### Instructions for the task
The full listing, exactly as written and with no images, is the expected output.

────────────────

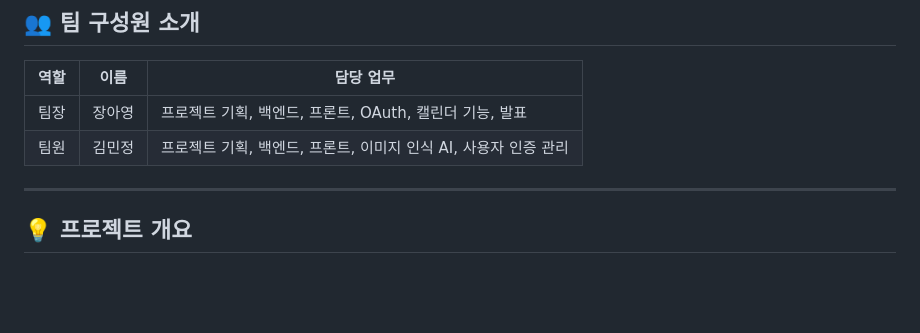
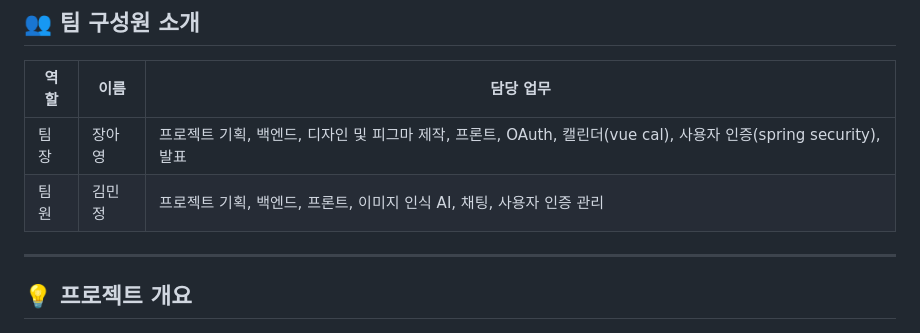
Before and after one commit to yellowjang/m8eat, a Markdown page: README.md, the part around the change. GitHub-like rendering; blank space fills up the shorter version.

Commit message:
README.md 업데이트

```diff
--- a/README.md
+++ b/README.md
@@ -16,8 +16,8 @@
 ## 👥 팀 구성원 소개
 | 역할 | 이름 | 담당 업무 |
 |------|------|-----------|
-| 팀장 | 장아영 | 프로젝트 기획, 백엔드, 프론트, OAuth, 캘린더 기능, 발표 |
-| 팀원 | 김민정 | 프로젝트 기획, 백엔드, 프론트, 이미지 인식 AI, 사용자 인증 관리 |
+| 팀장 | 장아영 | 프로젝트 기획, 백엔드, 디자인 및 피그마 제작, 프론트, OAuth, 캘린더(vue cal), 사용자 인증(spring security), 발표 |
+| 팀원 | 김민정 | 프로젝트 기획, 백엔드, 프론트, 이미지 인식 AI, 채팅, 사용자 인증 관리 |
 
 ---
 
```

────────────────

### Solution to the problem
Before and after one commit to yellowjang/m8eat, a Markdown page: README.md, the part around the change. GitHub-like rendering; blank space fills up the shorter version.

Commit message:
README.md 업데이트

```diff
--- a/README.md
+++ b/README.md
@@ -16,8 +16,8 @@
 ## 👥 팀 구성원 소개
 | 역할 | 이름 | 담당 업무 |
 |------|------|-----------|
-| 팀장 | 장아영 | 프로젝트 기획, 백엔드, 프론트, OAuth, 캘린더 기능, 발표 |
-| 팀원 | 김민정 | 프로젝트 기획, 백엔드, 프론트, 이미지 인식 AI, 사용자 인증 관리 |
+| 팀장 | 장아영 | 프로젝트 기획, 백엔드, 디자인 및 피그마 제작, 프론트, OAuth, 캘린더(vue cal), 사용자 인증(spring security), 발표 |
+| 팀원 | 김민정 | 프로젝트 기획, 백엔드, 프론트, 이미지 인식 AI, 채팅, 사용자 인증 관리 |
 
 ---
 
```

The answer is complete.